We tend to not pay attention to things we can’t see, smell or taste. And why would we? If something is invisible, odourless and tasteless, there’s nothing to pay attention to, is there? Such is not the situation when it comes to radon. The dangerous gas can’t be seen, smelled or tasted, but it certainly requires our attention.
According to the Canadian Lung Association, radon is the second leading cause of lung cancer in Canada. Exposure to the gas is estimated to be the cause of 16 percent of lung cancers. Radon damages our lungs through its radioactive particles. When inhaled, they can damage the cells that line our lungs. Long-term exposure can lead to lung cancer, especially for those who are cigarette smokers.
Radon is a naturally occurring gas. When the uranium in the soil, rock and water outside of our homes breaks down, radon is created. The gas isn’t dangerous when it mixes with the air outside of our homes. However, when it seeps into our homes through cracks and other openings, it can become trapped in enclosed spaces. Radon in high concentrations can be harmful. This is just one of the many reasons ventilation in your home is so important.
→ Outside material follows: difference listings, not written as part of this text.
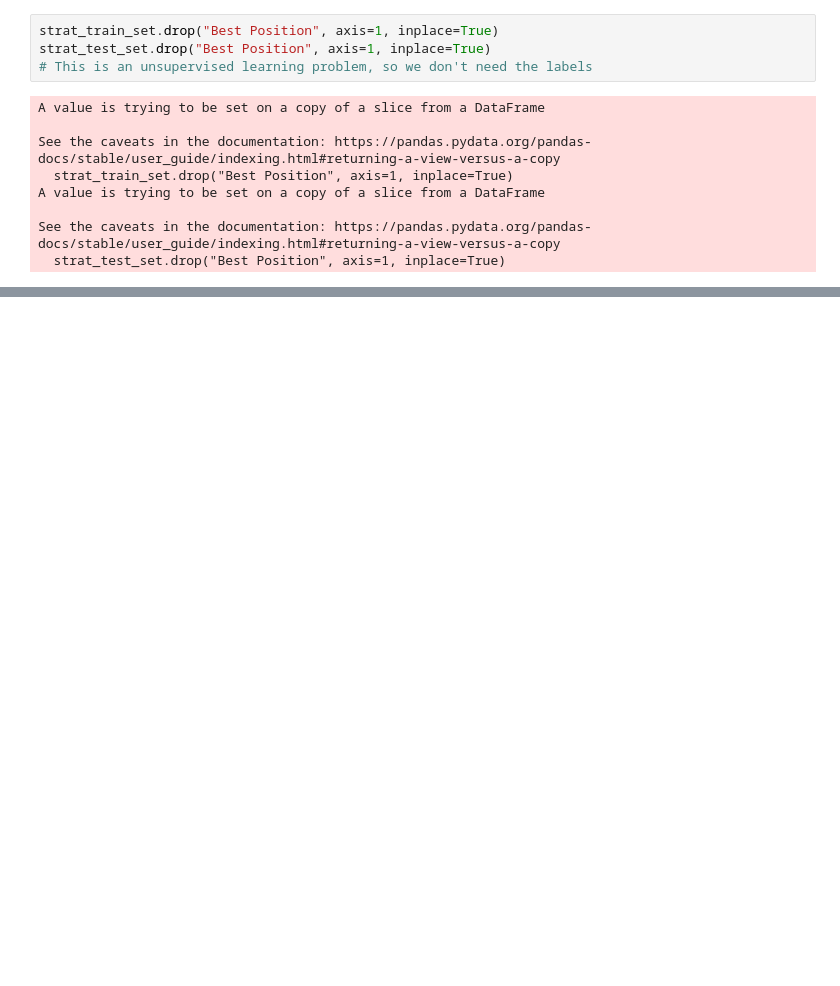
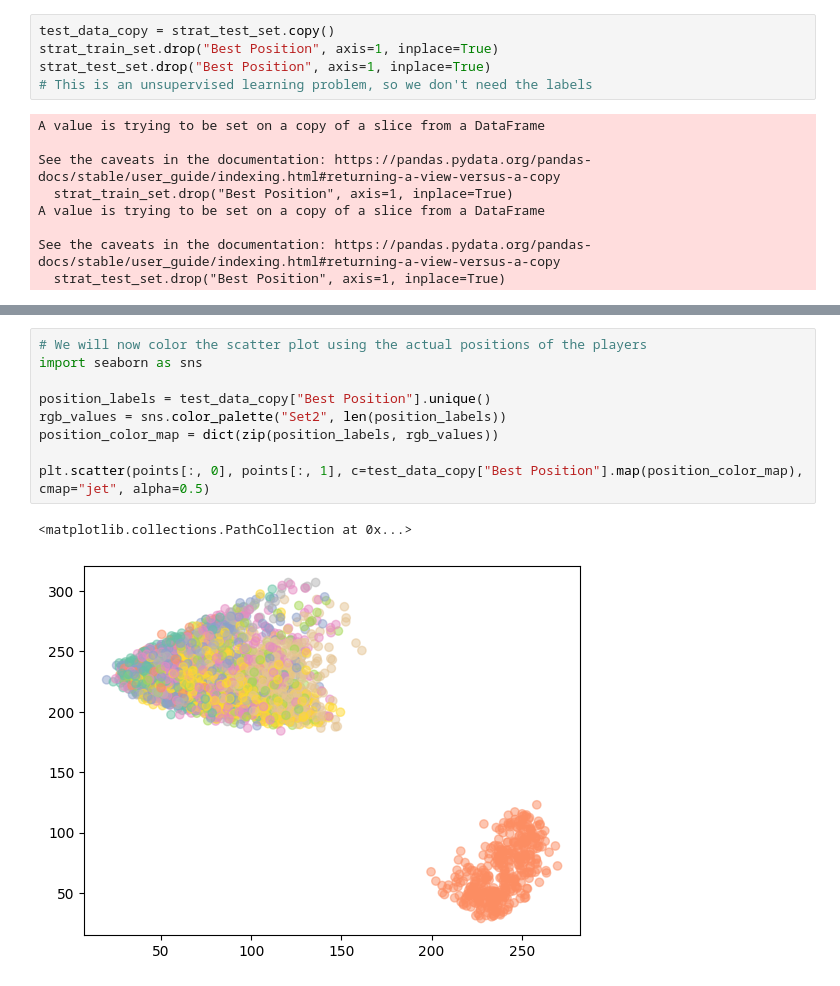
Before and after one commit to ngareleo/govee-lights, a Jupyter notebook: src/clustering.ipynb, the cells around one changed output, grey strips where cells are left out. Drawn from its saved outputs; the diff is of its cells as text; blank space fills up the shorter version.

```diff
--- a/src/clustering.ipynb
+++ b/src/clustering.ipynb
@@ -85,6 +85,7 @@ LW     0.011624
 CF     0.003922
 Name: count, dtype: float64
 # %%
+test_data_copy = strat_test_set.copy()
 strat_train_set.drop("Best Position", axis=1, inplace=True)
 strat_test_set.drop("Best Position", axis=1, inplace=True)
 # This is an unsupervised learning problem, so we don't need the labels
@@ -163,0 +186,12 @@ plt.scatter(points[:, 0], points[:, 1], c=s_model.labels_, cmap="jet", alpha=0.1
+# %%
+# We will now color the scatter plot using the actual positions of the players
+import seaborn as sns
+
+position_labels = test_data_copy["Best Position"].unique()
+rgb_values = sns.color_palette("Set2", len(position_labels))
+position_color_map = dict(zip(position_labels, rgb_values))
+
+plt.scatter(points[:, 0], points[:, 1], c=test_data_copy["Best Position"].map(position_color_map), cmap="jet", alpha=0.5)
+# %% [output]
+<matplotlib.collections.PathCollection at 0x...>
+[figure, added]
```
Also changed, not shown: parts of 6 cells of this notebook.
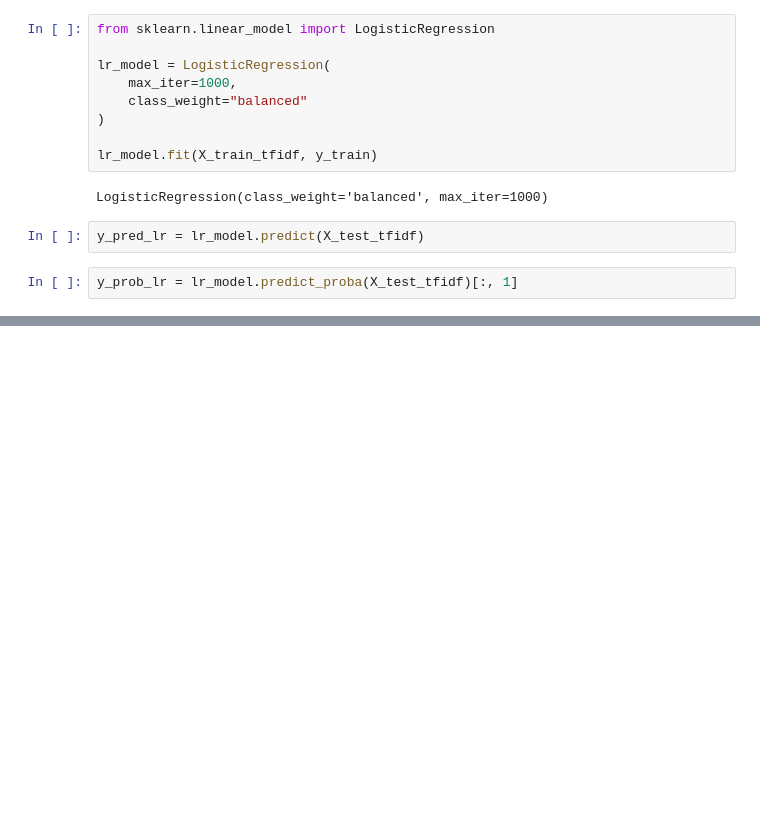
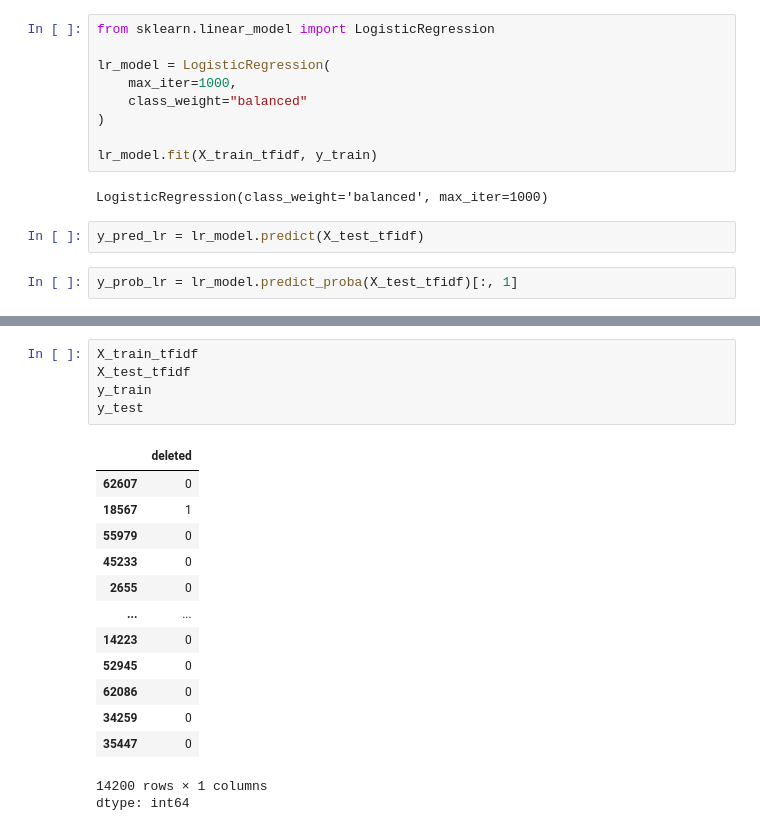
Before and after one commit to raina1234-a/Reddit-Post-Analysis-and-Moderation-Classifier, a Jupyter notebook: reddit_postClassification.ipynb, the cells around one changed output, grey strips where cells are left out. Drawn from its saved outputs; the diff is of its cells as text; blank space fills up the shorter version.

```diff
--- a/reddit_postClassification.ipynb
+++ b/reddit_postClassification.ipynb
@@ -358,0 +378,20 @@ Confusion Matrix:
+# %%
+X_train_tfidf
+X_test_tfidf
+y_train
+y_test
+# %% [output]
+|  | deleted |
+| 62607 | 0 |
+| 18567 | 1 |
+| 55979 | 0 |
+| 45233 | 0 |
+| 2655 | 0 |
+| ... | ... |
+| 14223 | 0 |
+| 52945 | 0 |
+| 62086 | 0 |
+| 34259 | 0 |
+| 35447 | 0 |
+14200 rows × 1 columns
+dtype: int64
```
Also changed, not shown: parts of 22 cells of this notebook.
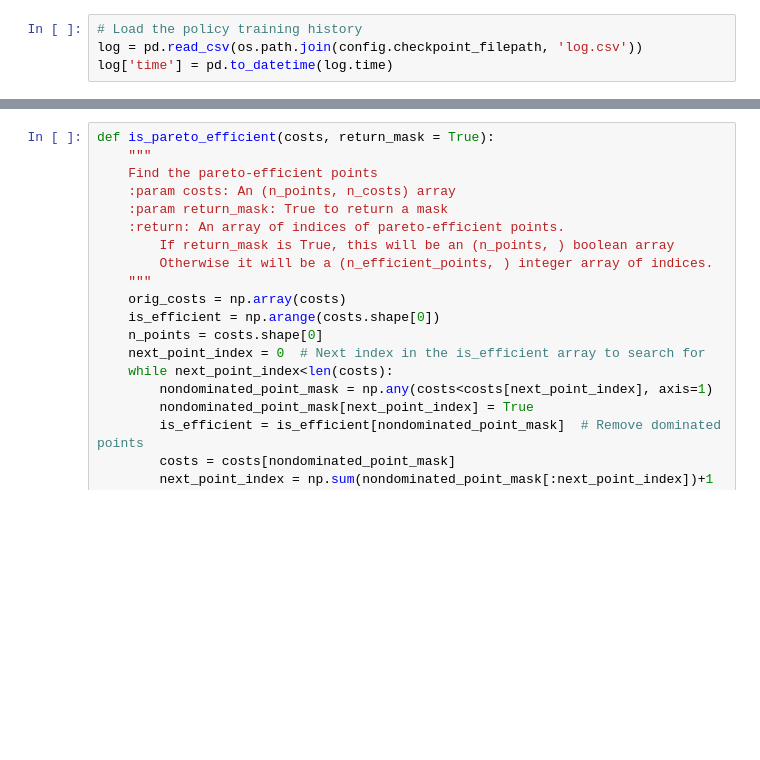
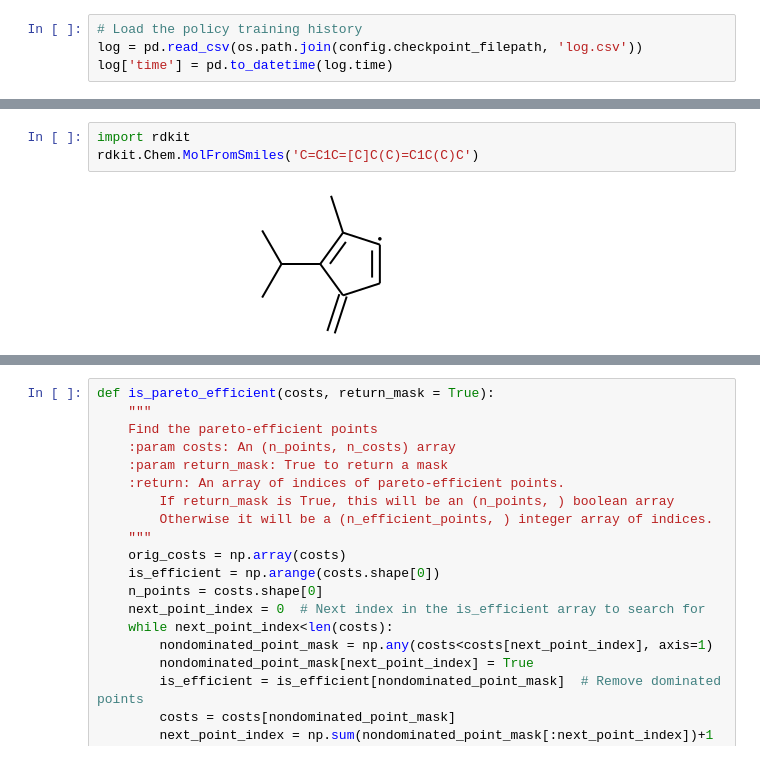
Before and after one commit to NREL/rlmolecule, a Jupyter notebook: stable_radical_optimization/monitor_progress.ipynb, the cells around one changed output, grey strips where cells are left out. Drawn from its saved outputs; the diff is of its cells as text; blank space fills up the shorter version.

```diff
--- a/stable_radical_optimization/monitor_progress.ipynb
+++ b/stable_radical_optimization/monitor_progress.ipynb
@@ -62,0 +73,5 @@ df.tail(20)
+# %%
+import rdkit
+rdkit.Chem.MolFromSmiles('C=C1C=[C]C(C)=C1C(C)C')
+# %% [output]
+[figure, added]
```
Also changed, not shown: parts of 8 cells of this notebook, 7 other files.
The lower levels of your home including its main floor and its basement are the areas that are most susceptible to the presence of radon. If you have unfinished floors or cracks in the basement floor or foundation, you may be offering radon entry into your home. As well, radon is known to enter homes through pipes, windows and sump pumps.
Radon sits number two on the list behind cigarette smoking as a leading cause of lung cancer. Studies have shown that radon has carcinogenic properties. They are exacerbated by cigarette smoke, which we all know is full of toxic chemicals. As the Government of Canada informs us, an individual’s risk of getting lung cancer from radon depends on three factors: the level of radon, the duration of exposure and his/her smoking habits.
“If inhaled, radon decay products can become deeply lodged in the lungs, where they emit ionizing radiation which can penetrate the cells of mucous membranes, bronchi, and other pulmonary tissues,” they explain on Canada.ca, “The ionizing radiation energy affecting the bronchial epithelial cells is believed to initiate the process of carcinogenesis.”
As the Canadian Lung Association explains, radon is measured in becquerels per cubic metre (Bq/m3). “If your home’s radon level is less than 200 Bq/m3, Health Canada radon guidelines say that no action is required,” their site notes, “However, even low levels of radon can be harmful. It’s a good idea to try to lower your home’s radon level as much as possible, even if it’s already below 200 Bq/m3.”
Clearly, taking steps to prevent lung cancer is a vitally important task. The Canadian Lung Association believes that it’s best to test for radon during the winter months, when there is less ventilation in your home. At DF Technical & Consulting Services Ltd., we proudly offer Radon Services. For more information, please don’t hesitate to give us a call at 1-855-668-3131 or email us at email@example.com.